### EXERCISE AIM:
Once the pictures are set aside, output all the records exactly.

[Records from a data collection]
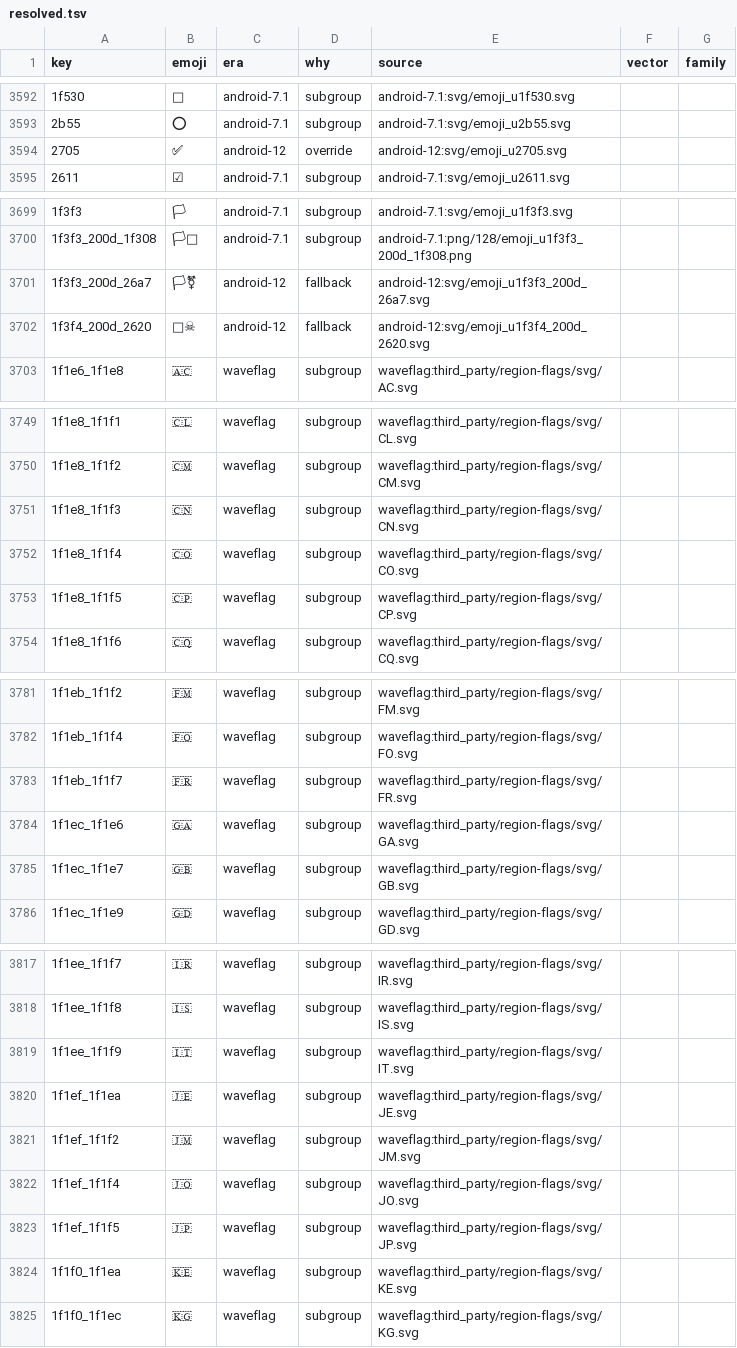
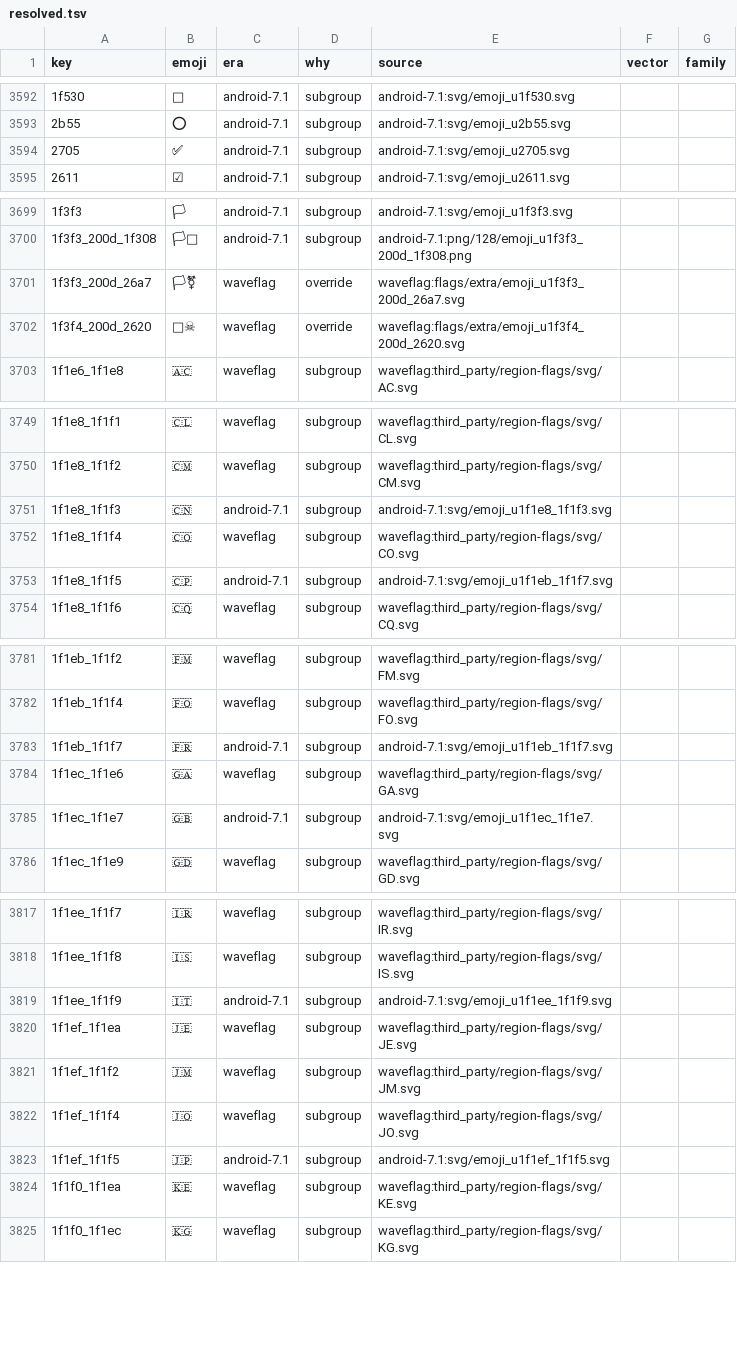
Before and after one commit to rschiang/bahuan, a TSV file: selection/resolved.tsv, drawn as a sheet; only a part is shown, gaps mark what is left out; the diff covers the shown part only; the diff names each change by its address in the sheet, - before the commit and + after, or states it on an @@ line.

```diff
--- a/selection/resolved.tsv
+++ b/selection/resolved.tsv
-C3594 (era): android-12
+C3594 (era): android-7.1
-D3594 (why): override
+D3594 (why): subgroup
-E3594 (source): android-12:svg/emoji_u2705.svg
+E3594 (source): android-7.1:svg/emoji_u2705.svg
-C3701:C3702 (era): android-12
+C3701:C3702 (era): waveflag
-D3701:D3702 (why): fallback
+D3701:D3702 (why): override
-E3701 (source): android-12:svg/emoji_u1f3f3_200d_26a7.svg
+E3701 (source): waveflag:flags/extra/emoji_u1f3f3_200d_26a7.svg
-E3702 (source): android-12:svg/emoji_u1f3f4_200d_2620.svg
+E3702 (source): waveflag:flags/extra/emoji_u1f3f4_200d_2620.svg
-C3751 (era): waveflag
+C3751 (era): android-7.1
-E3751 (source): waveflag:third_party/region-flags/svg/CN.svg
+E3751 (source): android-7.1:svg/emoji_u1f1e8_1f1f3.svg
-C3753 (era): waveflag
+C3753 (era): android-7.1
-E3753 (source): waveflag:third_party/region-flags/svg/CP.svg
+E3753 (source): android-7.1:svg/emoji_u1f1eb_1f1f7.svg
-C3783 (era): waveflag
+C3783 (era): android-7.1
-E3783 (source): waveflag:third_party/region-flags/svg/FR.svg
+E3783 (source): android-7.1:svg/emoji_u1f1eb_1f1f7.svg
-C3785 (era): waveflag
+C3785 (era): android-7.1
-E3785 (source): waveflag:third_party/region-flags/svg/GB.svg
+E3785 (source): android-7.1:svg/emoji_u1f1ec_1f1e7.svg
-C3819 (era): waveflag
+C3819 (era): android-7.1
-E3819 (source): waveflag:third_party/region-flags/svg/IT.svg
+E3819 (source): android-7.1:svg/emoji_u1f1ee_1f1f9.svg
-C3823 (era): waveflag
+C3823 (era): android-7.1
-E3823 (source): waveflag:third_party/region-flags/svg/JP.svg
+E3823 (source): android-7.1:svg/emoji_u1f1ef_1f1f5.svg
```
Also changed, not shown: 12 edited cells elsewhere in this file, art/PROVENANCE.tsv, 23 other files.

### EXERCISE OUTPUT:
Before and after one commit to rschiang/bahuan, a TSV file: selection/resolved.tsv, drawn as a sheet; only a part is shown, gaps mark what is left out; the diff covers the shown part only; the diff names each change by its address in the sheet, - before the commit and + after, or states it on an @@ line.

```diff
--- a/selection/resolved.tsv
+++ b/selection/resolved.tsv
-C3594 (era): android-12
+C3594 (era): android-7.1
-D3594 (why): override
+D3594 (why): subgroup
-E3594 (source): android-12:svg/emoji_u2705.svg
+E3594 (source): android-7.1:svg/emoji_u2705.svg
-C3701:C3702 (era): android-12
+C3701:C3702 (era): waveflag
-D3701:D3702 (why): fallback
+D3701:D3702 (why): override
-E3701 (source): android-12:svg/emoji_u1f3f3_200d_26a7.svg
+E3701 (source): waveflag:flags/extra/emoji_u1f3f3_200d_26a7.svg
-E3702 (source): android-12:svg/emoji_u1f3f4_200d_2620.svg
+E3702 (source): waveflag:flags/extra/emoji_u1f3f4_200d_2620.svg
-C3751 (era): waveflag
+C3751 (era): android-7.1
-E3751 (source): waveflag:third_party/region-flags/svg/CN.svg
+E3751 (source): android-7.1:svg/emoji_u1f1e8_1f1f3.svg
-C3753 (era): waveflag
+C3753 (era): android-7.1
-E3753 (source): waveflag:third_party/region-flags/svg/CP.svg
+E3753 (source): android-7.1:svg/emoji_u1f1eb_1f1f7.svg
-C3783 (era): waveflag
+C3783 (era): android-7.1
-E3783 (source): waveflag:third_party/region-flags/svg/FR.svg
+E3783 (source): android-7.1:svg/emoji_u1f1eb_1f1f7.svg
-C3785 (era): waveflag
+C3785 (era): android-7.1
-E3785 (source): waveflag:third_party/region-flags/svg/GB.svg
+E3785 (source): android-7.1:svg/emoji_u1f1ec_1f1e7.svg
-C3819 (era): waveflag
+C3819 (era): android-7.1
-E3819 (source): waveflag:third_party/region-flags/svg/IT.svg
+E3819 (source): android-7.1:svg/emoji_u1f1ee_1f1f9.svg
-C3823 (era): waveflag
+C3823 (era): android-7.1
-E3823 (source): waveflag:third_party/region-flags/svg/JP.svg
+E3823 (source): android-7.1:svg/emoji_u1f1ef_1f1f5.svg
```
Also changed, not shown: 12 edited cells elsewhere in this file, art/PROVENANCE.tsv, 23 other files.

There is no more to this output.